One of the most important actions you can take to maintain a sense of control in a turbulent world is to get involved. You can try these ideas:
- Find opportunities to volunteer in your community or for a cause you care deeply about.
- Engage in small acts of kindness to neighbors or people in need.
- Attend a city council or town hall meeting to listen and learn about local issues.
- Share your ideas with elected officials and others in your community.
- Volunteer to help with a political campaign.
- Sign up to help your local election board as a poll worker.
- Educate yourself on an issue you care about, and find ways to help organizations that are working to make a difference in that area.
When you take positive and responsible action, it helps your community and society at large. It also helps you overcome feelings of helplessness and powerlessness.
Take a long-term perspective.
One side will win and one will lose in every election, just as one argument will win and one will lose in every court case. But each election and court case are just a step in the longer arc of history. Opposing forces push in one direction, then another, and somehow countries, communities, and individuals get through troubling times. When you find yourself caught up in anxiety about today’s news, think back to other contentious times and the progress that has been made from generation to generation.
It’s appropriate to be impatient for changes you think are important and to get involved in pushing for them. But it’s also important to understand that big changes take time, and that progress rarely follows a straight and steady line.
Seek calm in your community, mindfulness, faith, or nature.

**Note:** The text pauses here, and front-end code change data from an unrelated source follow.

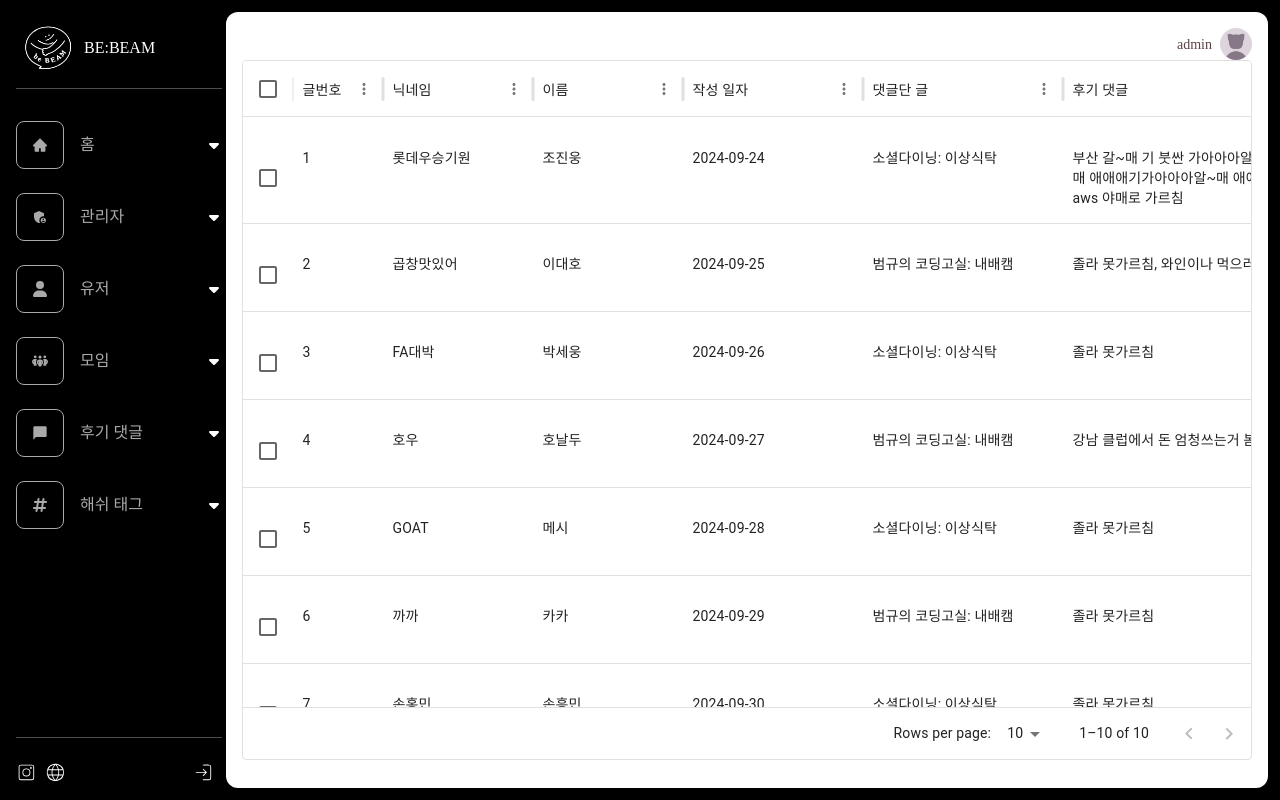
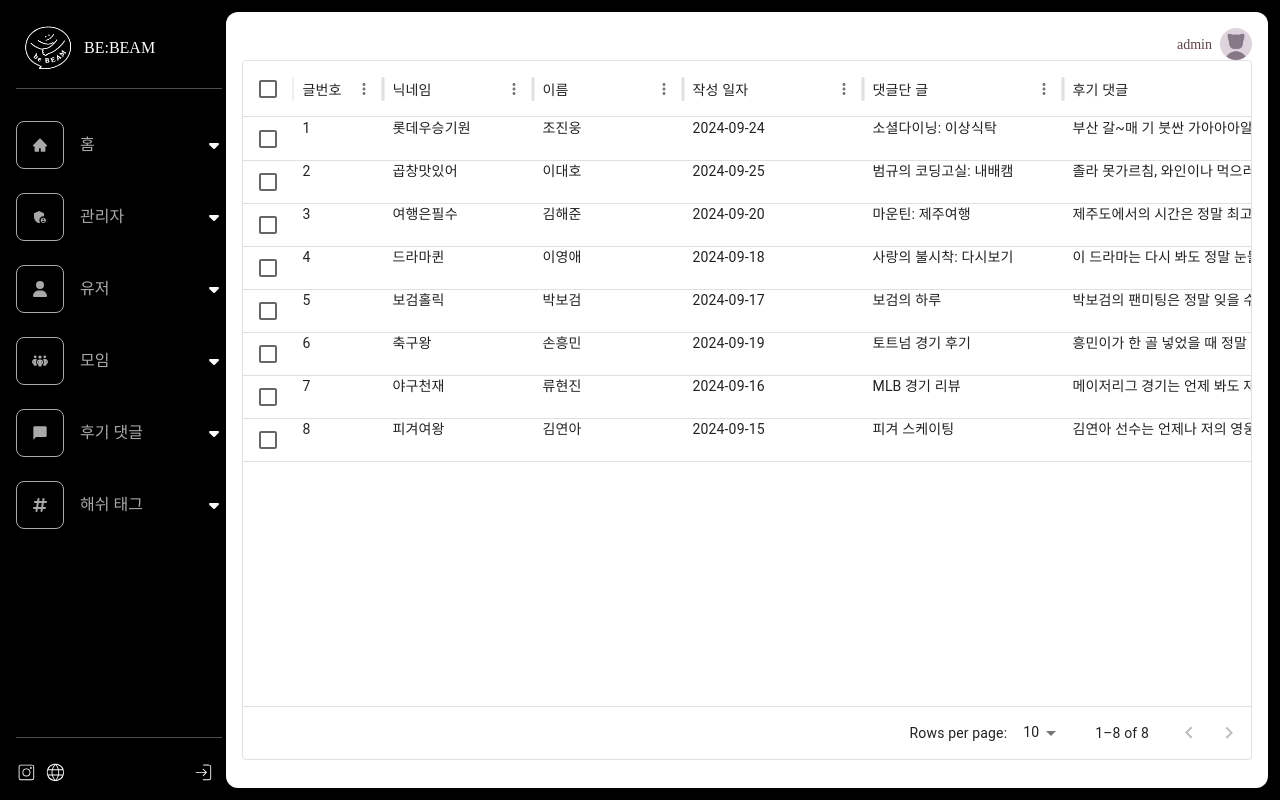
Before and after one commit to dnjfht/BeBeam-admin, a React (Create React App) app: page /comments in a window 1280 px wide. Built offline with nearby package versions, Linux system fonts and the light colour scheme; sample sign-in values are in the browser's storage; a web font is replaced by a local one.

Commit message:
feat : test

```diff
--- a/src/pages/comment/Comments.jsx
+++ b/src/pages/comment/Comments.jsx
@@ -3,6 +3,24 @@
 import { DataGrid } from '@mui/x-data-grid';
 import { DatePicker } from '@mui/x-date-pickers/DatePicker';
 import TextField from '@mui/material/TextField';
+import { useRecoilState } from 'recoil';
+import { IsModalOpenState } from "../../recoil/content";
+import {
+  AnchorElState,
+  SelectedIdState,
+  SelectedNicknameState,
+  UsersState
+} from '../../recoil/user';
+import BasicModal from '../../components/modal/BasicModal';
+import UserDetails from '../../components/modal/contents/User/UserDetails';
+import { handleNicknameClick } from "../../common";
+
+export default function DataGridDemo() {
+  const [selectedId, setSelectedId] = useRecoilState(SelectedIdState);
+  const [selectedNickname, setSelectedNickname] = useRecoilState(SelectedNicknameState);
+  const [isModalOpen, setIsModalOpen] = useRecoilState(IsModalOpenState);
+  const [users] = useRecoilState(UsersState);
+  const [anchorEl, setAnchorEl] = useRecoilState(AnchorElState);
 
   const columns = [
     { field: 'id', headerName: '글번호', width: 90 },
@@ -10,7 +28,22 @@
       field: 'nickName',
       headerName: '닉네임',
       width: 150,
-    editable: false,
+      renderCell: (params) => (
+        <span
+          onClick={(e) =>
+            handleNicknameClick(
+              e,
+              params.row,
+              setAnchorEl,
+              setSelectedNickname,
+              setSelectedId
+            )
+          }
+          style={{ cursor: "pointer" }}
+        >
+          {params.value}
+        </span>
+      ),
     },
     {
       field: 'realName',
@@ -46,27 +79,21 @@
   ];
 
   const rows = [
-  { id: 1, realName: '조진웅', nickName: '롯데우승기원', date: '2024-09-24', post: '소셜다이닝: 이상식탁', review: '부산 갈~매 기 붓싼 가아아아알~매 애애애기가아아아알~매 애애애기가아아아알~매 애애애기가아아아알~매 애애애기가아아아알~매 애애애기 범규 개못가르치고 aws 야매로 가르침' },
+    { id: 1, realName: '조진웅', nickName: '롯데우승기원', date: '2024-09-24', post: '소셜다이닝: 이상식탁', review: '부산 갈~매 기 붓싼 가아아아알~매 애애애기가아아아알~매' },
     { id: 2, realName: '이대호', nickName: '곱창맛있어', date: '2024-09-25', post: '범규의 코딩고실: 내배캠', review: '졸라 못가르침, 와인이나 먹으러 다니고 쓰레기임 그 사람' },
-  { id: 3, realName: '박세웅', nickName: 'FA대박', date: '2024-09-26', post: '소셜다이닝: 이상식탁', review: '졸라 못가르침' },
-  { id: 4, realName: '호날두', nickName: '호우', date: '2024-09-27', post: '범규의 코딩고실: 내배캠', review: '강남 클럽에서 돈 엄청쓰는거 봄' },
-  { id: 5, realName: '메시', nickName: 'GOAT', date: '2024-09-28', post: '소셜다이닝: 이상식탁', review: '졸라 못가르침' },
-  { id: 6, realName: '카카', nickName: '까까', date: '2024-09-29', post: '범규의 코딩고실: 내배캠', review: '졸라 못가르침' },
-  { id: 7, realName: '손흥민', nickName: '손홍민', date: '2024-09-30', post: '소셜다이닝: 이상식탁', review: '졸라 못가르침' },
-  { id: 8, realName: '박지성', nickName: '두개의심장', date: '2024-10-01', post: '범규의 코딩고실: 내배캠', review: '졸라 못가르침' },
-  { id: 9, realName: '설기현', nickName: '역주행', date: '2024-10-02', post: '범규의 코딩고실: 내배캠', review: '졸라 못가르침' },
-  { id: 10, realName: '이범규', nickName: '범규와와인한잔', date: '2024-10-02', post: '범규의 코딩고실: 내배캠', review: '미안하면 내배캠 한 번 더 시켜줘라' },
+    { id: 3, realName: '김해준', nickName: '여행은필수', date: '2024-09-20', post: '마운틴: 제주여행', review: '제주도에서의 시간은 정말 최고였어요. 다시 가고 싶네요.' },
+    { id: 4, realName: '이영애', nickName: '드라마퀸', date: '2024-09-18', post: '사랑의 불시착: 다시보기', review: '이 드라마는 다시 봐도 정말 눈물나네요.' },
+    { id: 5, realName: '박보검', nickName: '보검홀릭', date: '2024-09-17', post: '보검의 하루', review: '박보검의 팬미팅은 정말 잊을 수 없는 경험이었어요.' },
+    { id: 6, realName: '손흥민', nickName: '축구왕', date: '2024-09-19', post: '토트넘 경기 후기', review: '흥민이가 한 골 넣었을 때 정말 소름이 돋았어요.' },
+    { id: 7, realName: '류현진', nickName: '야구천재', date: '2024-09-16', post: 'MLB 경기 리뷰', review: '메이저리그 경기는 언제 봐도 재미있네요.' },
+    { id: 8, realName: '김연아', nickName: '피겨여왕', date: '2024-09-15', post: '피겨 스케이팅', review: '김연아 선수는 언제나 저의 영웅입니다.' },
   ];
 
-export default function DataGridDemo() {
   return (
     <Box sx={{ height: 700, width: '100%' }}>
       <DataGrid
         rows={rows}
         getRowHeight={() => 'auto'}
-        sx={{
-          '&.MuiDataGrid-root--densityStandard .MuiDataGrid-cell': { pt: '30px' , pb: '15px'},
-        }}
         columns={columns}
         initialState={{
           pagination: {
@@ -78,7 +105,21 @@
         pageSizeOptions={[5, 10]}
         checkboxSelection
         disableRowSelectionOnClick
+        isTableModal={isModalOpen ? false : true}
+        selectedNickname={selectedNickname}
+        selectedId={selectedId}
+        setIsModalOpen={setIsModalOpen}
+        anchorEl={anchorEl}
+        setAnchorEl={setAnchorEl}
       />
+      <BasicModal
+        isModalOpen={isModalOpen}
+        setIsModalOpen={setIsModalOpen}
+        setAnchorEl={setAnchorEl}
+      >
+
+
+      </BasicModal>
     </Box>
   );
 }
```
Also changed, not shown: src/recoil/user.js (line endings or trailing spaces). Lines whose indentation alone changed are shown as unchanged.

Different people have different ways of finding calm in stressful times. Turn to your circle of supportive friends, practices like mindfulness and meditation, or your faith and community. Time in nature can also help you remove yourself—even if only for a few moments at a time—from the turbulence that is causing stress. With a calmer mind, you’ll be better able to engage with the world as it is and find some peace.
Take care of yourself.
- Take time to enjoy family and friends. This is important even when you can’t be together in person. Supportive, social connections are key to maintaining physical and mental health.
- Get enough sleep. Follow a consistent bedtime routine, and avoid the stimulation of screen time, alcohol, or caffeine as bedtime approaches.
- Eat a healthy diet. Incorporate plenty of fruits, vegetables, and whole grains. Include fish, poultry, and nuts for protein. Avoid packaged foods and foods with added sugar.
- Be physically active. Include a walk or other activity in your daily routine. Physical activity is vital to staying healthy and has an important calming effect.
- Pursue interests and hobbies. Engage in activities that give you pleasure and absorb your full attention. Take an online class to learn a new skill or delve deeper into a lifelong passion.
- Find ways to laugh. Watch a funny movie or TV show. Spend time with friends who can make you laugh. Humor is wonderful medicine to counter worries.
- Avoid ineffective and potentially harmful coping mechanisms. This includes alcohol or substance abuse.
If stress feels overwhelming and anxiety, sadness, anger, or other emotions make it hard to cope with your daily routine, seek help. Some emotional challenges are too big to tackle by yourself, and managing political anxiety should not be underestimated. A trusted friend may be able to help as a sounding board and sympathetic ear. Or you might benefit from the help of a professional mental health counselor or therapist. Your employee support program can help with short-term strategies for coping with anxiety, and most can help you find a therapist for in-person, telephonic, or video support sessions.
Morgan, H. (2020, September). Managing political anxiety (C. Gregg-Meeker, Ed.). Raleigh, NC: Workplace Options.
Disclaimer: This document is intended for general information only. It does not provide the reader with specific direction, advice, or recommendations. You may wish to contact an appropriate professional for questions concerning your particular situation.